One thing made me pause: a Kalanchoe plant she’d sent through a local florist on one of our anniversaries. It had since bloomed with deep red flowers which withered and returned several times. Staying alive against the cold winter light, this plant felt so innocent to me. I set it back on the windowsill thinking, “It’s not the plant’s fault that we broke up.”
I met my ex because of our writing, and it was through two of our original characters that we first fell in love. For months we stoked the flames of our romance by co-writing a novel, making up for the long distance by building a world of fantasy where we’d get lost every night after the kids fell asleep. We were over 150,000 words into a first draft filled with witches and pirates and whores and priests. I poured so much of myself into that story, the best parts of my creativity. Now all of it is gone. All that hard work was for nothing.
That story will never be written.
I had a vivid dream the other night. After weeks of not thinking much at all about my ex-girlfriend, I dreamt about our characters. Awoken by hungry children, I rose out of bed reluctantly, my back stiff as I pulled fuzzy socks on over cold toes. My mind slipped through fading memories of my sleep as I sat perched on the edge of my mattress. But the kids would not let me be. Pulled down the hall by motherly duty, I set the kettle on for tea, and my mind kept getting snagged on our story, on those characters, who had always been so completely alive, not like fiction at all. And here they were again, pressed up against the cold window of my heart.

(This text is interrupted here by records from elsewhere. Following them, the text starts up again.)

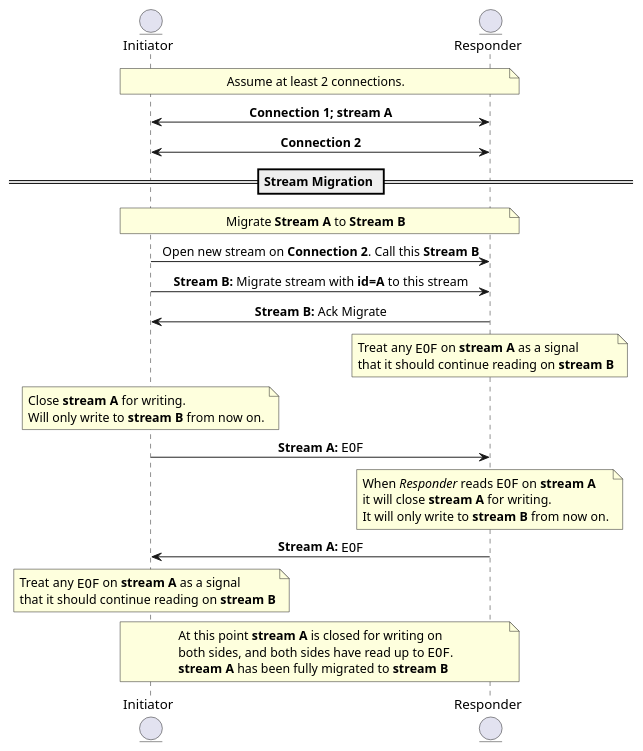
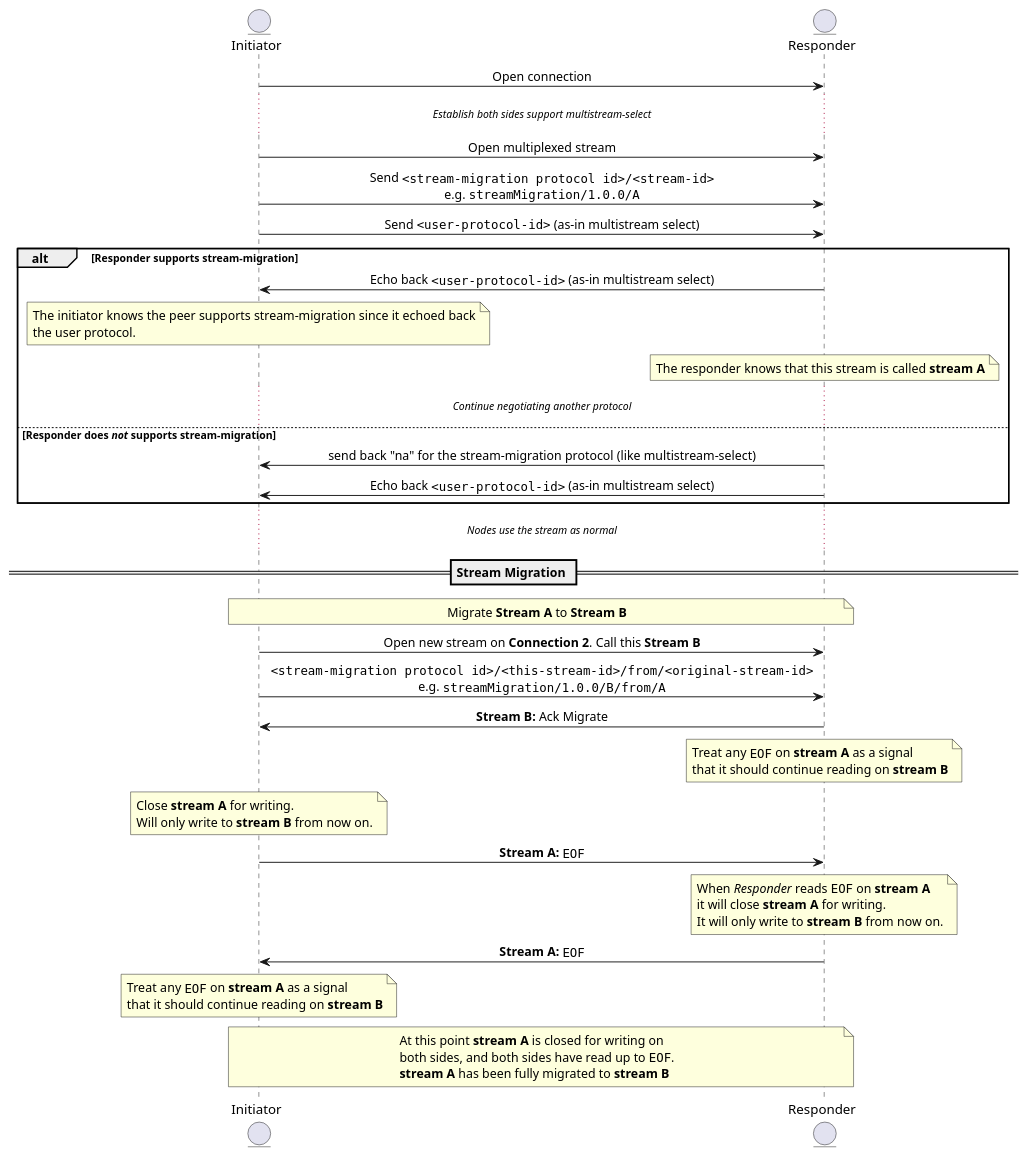
One commit to libp2p/specs changed the first of 2 diagrams in connections/stream-migration.md. Above: the diagram before and after it, drawn with PlantUML. The commit also changed other lines of this file and 2 other files, not shown here.

Commit message:
Update spec to clarify this is a protocol that prefixes other protocols

````diff
--- a/connections/stream-migration.md
+++ b/connections/stream-migration.md
@@ -40,54 +47,80 @@
 ``` plantuml
 @startuml stream-migration
 skinparam sequenceMessageAlign center
 entity Initiator
 entity Responder
 
-note over Initiator, Responder: Assume at least 2 connections.
+' note over Initiator, Responder: Assume at least 2 connections.
 
-Initiator <-> Responder: <b>Connection 1; stream A</b>
-Initiator <-> Responder: <b>Connection 2</b>
+Initiator -> Responder: Open connection
+... <i>Establish both sides support multistream-select</i> ...
+
+Initiator -> Responder: Open multiplexed stream
+
+Initiator -> Responder: Send ""<stream-migration protocol id>/<stream-id>""\ne.g. ""streamMigration/1.0.0/A""
+Initiator -> Responder: Send ""<user-protocol-id>"" (as-in multistream select)
+
+alt Responder supports stream-migration
+  Initiator <- Responder: Echo back ""<user-protocol-id>"" (as-in multistream select)
+  note over Initiator
+   The initiator knows the peer supports stream-migration since it echoed back
+   the user protocol.
+  end note
+
+
+  note over Responder
+   The responder knows that this stream is called <b>stream A</b>
+  end note
+
+  ... <i>Continue negotiating another protocol</i> ...
+else Responder does <i>not</i> supports stream-migration
+  Initiator <- Responder: send back "na" for the stream-migration protocol (like multistream-select)
+  Initiator <- Responder: Echo back ""<user-protocol-id>"" (as-in multistream select)
+end
+
+... <i>Nodes use the stream as normal<i> ...
 
 == Stream Migration ==
 
 note over Initiator, Responder: Migrate <b>Stream A</b> to <b>Stream B</b>
 
 Initiator -> Responder: Open new stream on <b>Connection 2</b>. Call this <b>Stream B</b>
 
-Initiator -> Responder: <b>Stream B:</b> Migrate stream with <b>id=A</b> to this stream
+Initiator -> Responder: ""<stream-migration protocol id>/<this-stream-id>/from/<original-stream-id>""\ne.g. ""streamMigration/1.0.0/B/from/A""
+
 Initiator <- Responder: <b>Stream B:</b> Ack Migrate
 
 note over Responder
     Treat any ""EOF"" on <b>stream A</b> as a signal
     that it should continue reading on <b>stream B</b>
 end note
 
 
 note over Initiator
     Close <b>stream A</b> for writing.
     Will only write to <b>stream B</b> from now on.
 end note
 
 Initiator -> Responder: <b>Stream A:</b> ""EOF""
 
 note over Responder
     When <i>Responder</i> reads ""EOF"" on <b>stream A</b>
     it will close <b>stream A</b> for writing.
     It will only write to <b>stream B</b> from now on.
 end note
 
 Initiator <- Responder: <b>Stream A:</b> ""EOF""
 
 note over Initiator
     Treat any ""EOF"" on <b>stream A</b> as a signal
     that it should continue reading on <b>stream B</b>
 end note
 
 note over Initiator, Responder
     At this point <b>stream A</b> is closed for writing on
     both sides, and both sides have read up to ""EOF"".
     <b>stream A</b> has been fully migrated to <b>stream B</b>
 end note
 
 @enduml
 ```
````
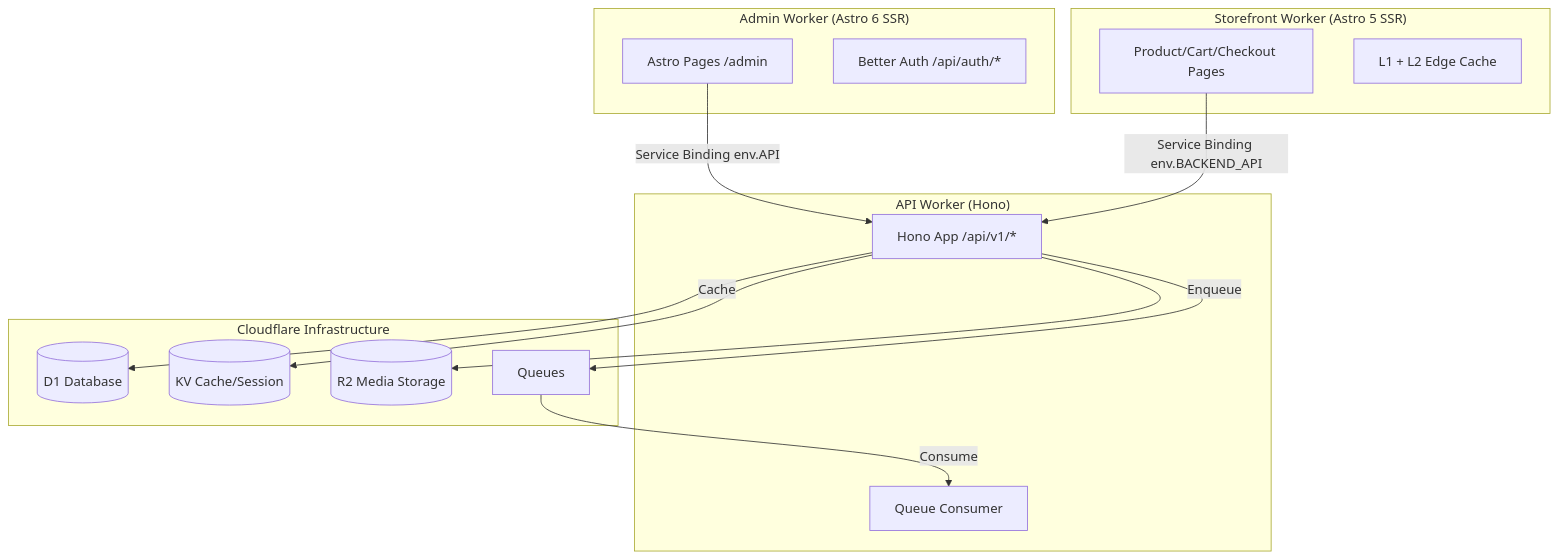
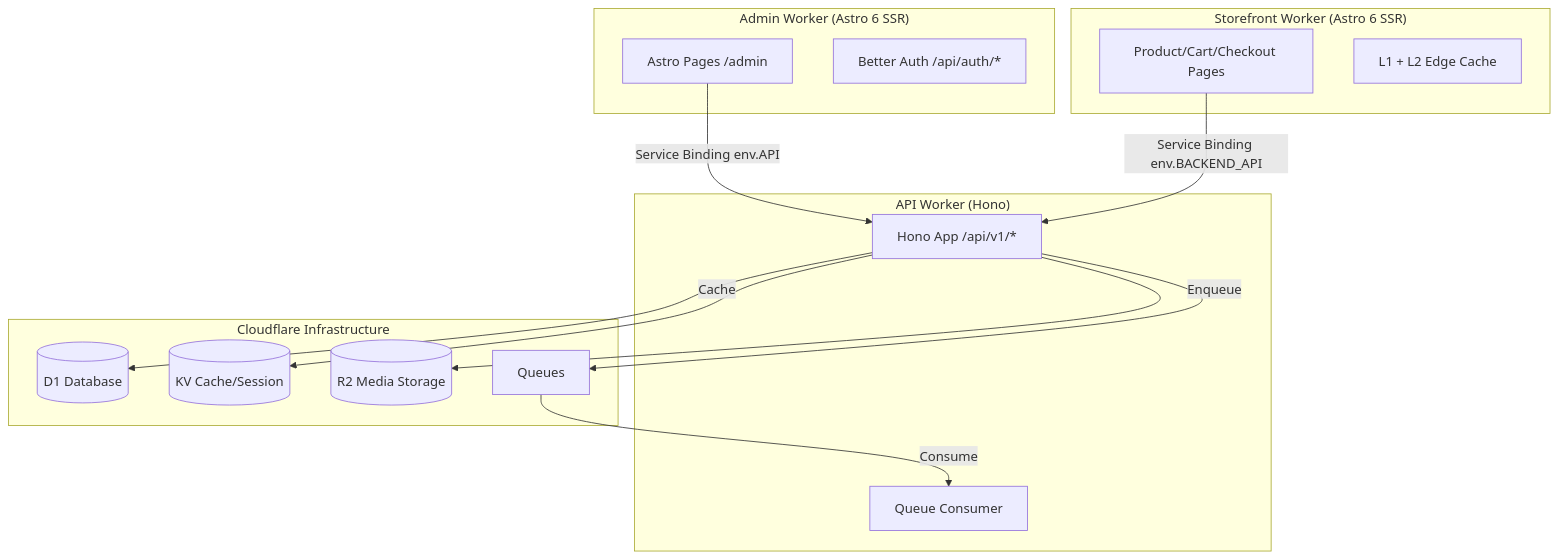
Before and after one commit to scaliuslabs/scalius-commerce-lite: the diagram in README.MD, drawn with Mermaid. The commit also changed other lines of this file and 4 other files, not shown here.

````diff
--- a/README.MD
+++ b/README.MD
@@ -119,32 +113,32 @@
 ```mermaid
 flowchart TB
     subgraph Admin ["Admin Worker (Astro 6 SSR)"]
         AdminPages[Astro Pages /admin]
         AuthPages[Better Auth /api/auth/*]
     end
 
-    subgraph Storefront ["Storefront Worker (Astro 5 SSR)"]
+    subgraph Storefront ["Storefront Worker (Astro 6 SSR)"]
         StorefrontPages[Product/Cart/Checkout Pages]
         EdgeCache[L1 + L2 Edge Cache]
     end
 
     subgraph API ["API Worker (Hono)"]
         HonoApp[Hono App /api/v1/*]
         QueueConsumer[Queue Consumer]
     end
 
     subgraph Infra [Cloudflare Infrastructure]
         D1[(D1 Database)]
         KV[(KV Cache/Session)]
         R2[(R2 Media Storage)]
         Queues[Queues]
     end
 
     AdminPages -->|Service Binding env.API| HonoApp
     StorefrontPages -->|Service Binding env.BACKEND_API| HonoApp
     HonoApp --> D1
     HonoApp -->|Cache| KV
     HonoApp --> R2
     HonoApp -->|Enqueue| Queues
     Queues -->|Consume| QueueConsumer
 ```
````
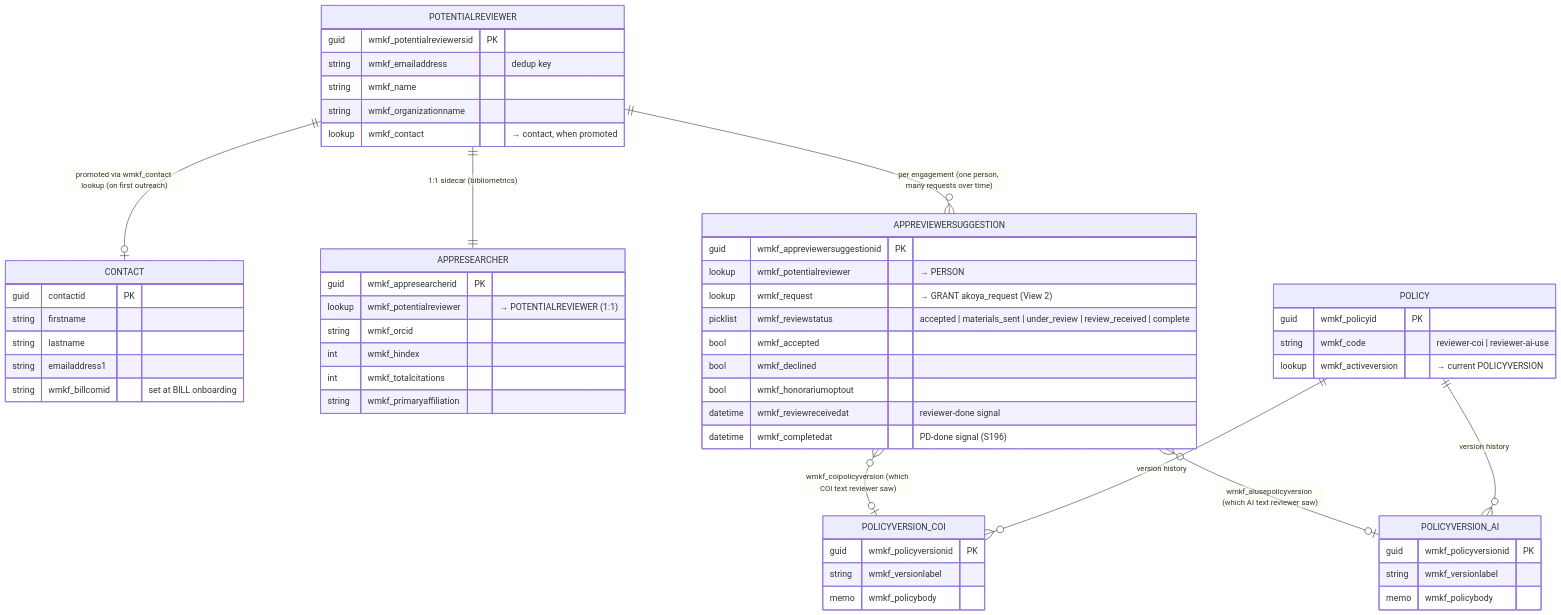
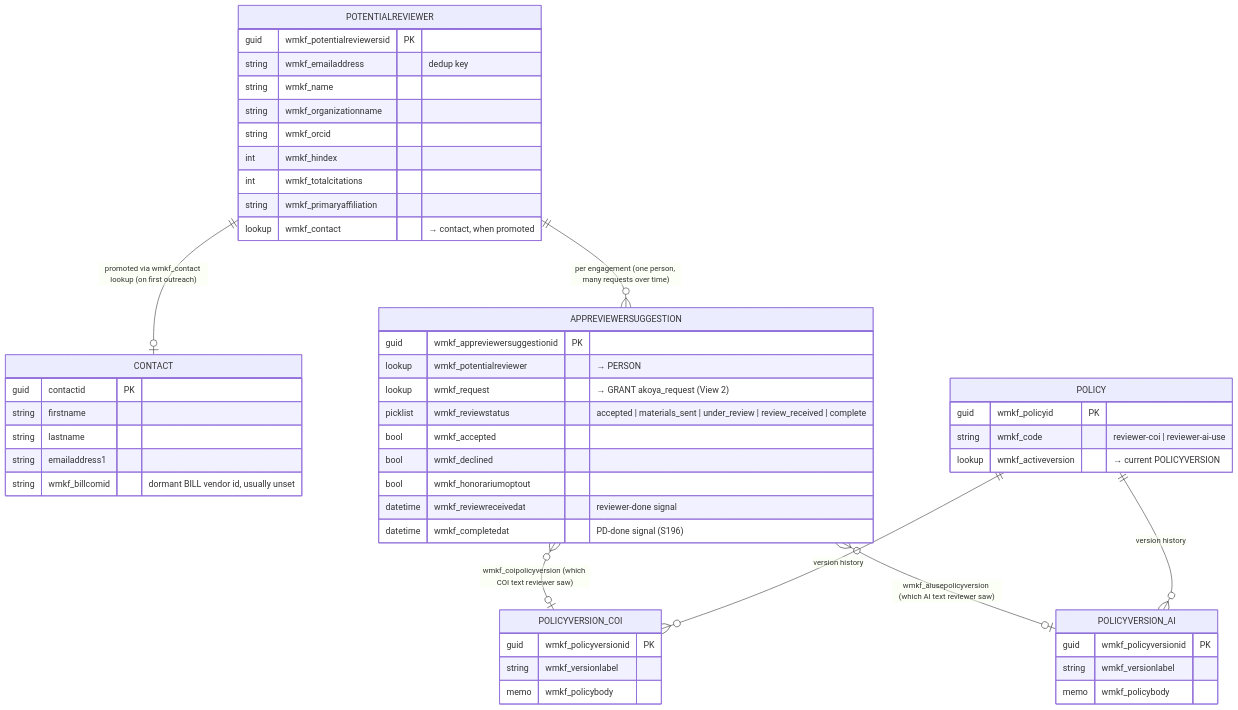
Before and after one commit to justingallivan/wmkf-research-apps: the first of 3 diagrams in docs/REVIEWER_DATA_MODEL.md, drawn with Mermaid. The commit also changed other lines of this file and 19 other files, not shown here.

````diff
--- a/docs/REVIEWER_DATA_MODEL.md
+++ b/docs/REVIEWER_DATA_MODEL.md
@@ -61,60 +61,55 @@
 ```mermaid
 erDiagram
     POTENTIALREVIEWER ||--o| CONTACT : "promoted via wmkf_contact lookup (on first outreach)"
-    POTENTIALREVIEWER ||--|| APPRESEARCHER : "1:1 sidecar (bibliometrics)"
     POTENTIALREVIEWER ||--o{ APPREVIEWERSUGGESTION : "per engagement (one person, many requests over time)"
 
     APPREVIEWERSUGGESTION }o--o| POLICYVERSION_COI : "wmkf_coipolicyversion (which COI text reviewer saw)"
     APPREVIEWERSUGGESTION }o--o| POLICYVERSION_AI  : "wmkf_aiusepolicyversion (which AI text reviewer saw)"
     POLICY ||--o{ POLICYVERSION_COI : "version history"
     POLICY ||--o{ POLICYVERSION_AI  : "version history"
 
     POTENTIALREVIEWER {
         guid wmkf_potentialreviewersid PK
         string wmkf_emailaddress "dedup key"
         string wmkf_name
         string wmkf_organizationname
-        lookup wmkf_contact "→ contact, when promoted"
-    }
-    APPRESEARCHER {
-        guid wmkf_appresearcherid PK
-        lookup wmkf_potentialreviewer "→ POTENTIALREVIEWER (1:1)"
         string wmkf_orcid
         int    wmkf_hindex
         int    wmkf_totalcitations
         string wmkf_primaryaffiliation
+        lookup wmkf_contact "→ contact, when promoted"
     }
     CONTACT {
         guid contactid PK
         string firstname
         string lastname
         string emailaddress1
-        string wmkf_billcomid "set at BILL onboarding"
+        string wmkf_billcomid "dormant BILL vendor id, usually unset"
     }
     APPREVIEWERSUGGESTION {
         guid wmkf_appreviewersuggestionid PK
         lookup wmkf_potentialreviewer "→ PERSON"
         lookup wmkf_request "→ GRANT akoya_request (View 2)"
         picklist wmkf_reviewstatus "accepted | materials_sent | under_review | review_received | complete"
         bool wmkf_accepted
         bool wmkf_declined
         bool wmkf_honorariumoptout
         datetime wmkf_reviewreceivedat "reviewer-done signal"
         datetime wmkf_completedat "PD-done signal (S196)"
     }
     POLICY {
         guid wmkf_policyid PK
         string wmkf_code "reviewer-coi | reviewer-ai-use"
         lookup wmkf_activeversion "→ current POLICYVERSION"
     }
     POLICYVERSION_COI {
         guid wmkf_policyversionid PK
         string wmkf_versionlabel
         memo wmkf_policybody
     }
     POLICYVERSION_AI {
         guid wmkf_policyversionid PK
         string wmkf_versionlabel
         memo wmkf_policybody
     }
 ```
````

As I cut up an apple and stirred it together with yogurt and granola for my girls, I contemplated writing this story on my own. The hunger to finish what I started gnawed away at me, an old hunger wetted by my recent dream. It wasn’t the characters’ fault that we broke up.
My therapist says when you grieve the loss of a person it’s easier because they have a body, but when you lose a character there is always that nagging reminder that you could bring them back.
But it is a bad idea. I never got my ex’s blessing to take our story and finish it. And, besides, I can’t imagine how hard that would be on me to give birth to something that started as a monument to a love that has since died.
The water boiled. My tea steeped. The kids ate, then I washed their dishes, then I cleared the counter. On my windowsill I noticed a fuzzy white mold and pulled my ex-girlfriend’s plant over to examine its decaying leaves. I was probably killing it with too much water when I should have left it alone.